* WHAT YOU NEED TO DO
Write the entries out exactly. Any images they hold stay out of the copy.

Collected data entries:
※ ※ ※
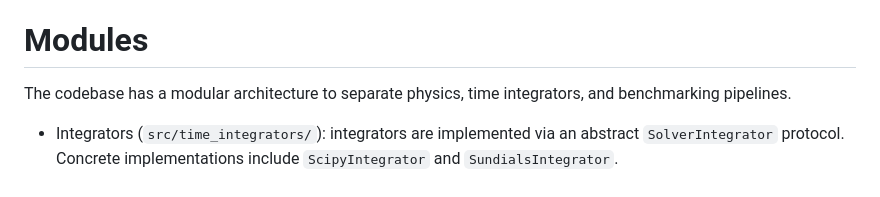
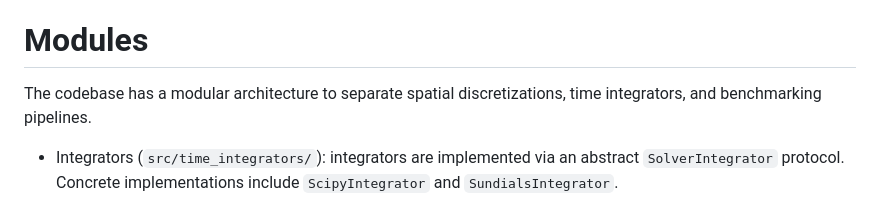
Before and after one commit to kristian-tichota/p-laplacian-bench, a Markdown page: README.md, the part around the change. Rendered like a GitHub page.

Commit message:
Update README to clarify spatial discretizations

```diff
--- a/README.md
+++ b/README.md
@@ -7,7 +7,7 @@ The purpose of this repository is transparency and reproducible research. Parts
 The project benchmarks time integrators from the solve_ivp suite (LSODA, BDF, Radau) from SciPy alongside CVODE from the SUNDIALS library. We evaluate solver robustness using the highly nonlinear 1D p-Laplacian partial differential equation. Varying the nonlinearity index p transitions the equation across linear, singular, and strongly degenerate regimes. This provides an ideal stress test for numerical stiffness and solver resilience.
 
 # Modules
-The codebase has a modular architecture to separate physics, time integrators, and benchmarking pipelines.
+The codebase has a modular architecture to separate spatial discretizations, time integrators, and benchmarking pipelines.
 
 * Integrators (`src/time_integrators/`): integrators are implemented via an abstract `SolverIntegrator` protocol. Concrete implementations include `ScipyIntegrator` and `SundialsIntegrator`.
 * Discretizations (`src/spatial_discretizations`): discretizations are implemented via an abstract `SpatialDiscretization` method. The codebase currently supports `FEniCSxDiscretization` for a finite element approach and `FDMDiscretization` for finite differences. Both are used for the method of lines.
```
※ ※ ※
* TASK ANSWER
Before and after one commit to kristian-tichota/p-laplacian-bench, a Markdown page: README.md, the part around the change. Rendered like a GitHub page.

Commit message:
Update README to clarify spatial discretizations

```diff
--- a/README.md
+++ b/README.md
@@ -7,7 +7,7 @@ The purpose of this repository is transparency and reproducible research. Parts
 The project benchmarks time integrators from the solve_ivp suite (LSODA, BDF, Radau) from SciPy alongside CVODE from the SUNDIALS library. We evaluate solver robustness using the highly nonlinear 1D p-Laplacian partial differential equation. Varying the nonlinearity index p transitions the equation across linear, singular, and strongly degenerate regimes. This provides an ideal stress test for numerical stiffness and solver resilience.
 
 # Modules
-The codebase has a modular architecture to separate physics, time integrators, and benchmarking pipelines.
+The codebase has a modular architecture to separate spatial discretizations, time integrators, and benchmarking pipelines.
 
 * Integrators (`src/time_integrators/`): integrators are implemented via an abstract `SolverIntegrator` protocol. Concrete implementations include `ScipyIntegrator` and `SundialsIntegrator`.
 * Discretizations (`src/spatial_discretizations`): discretizations are implemented via an abstract `SpatialDiscretization` method. The codebase currently supports `FEniCSxDiscretization` for a finite element approach and `FDMDiscretization` for finite differences. Both are used for the method of lines.
```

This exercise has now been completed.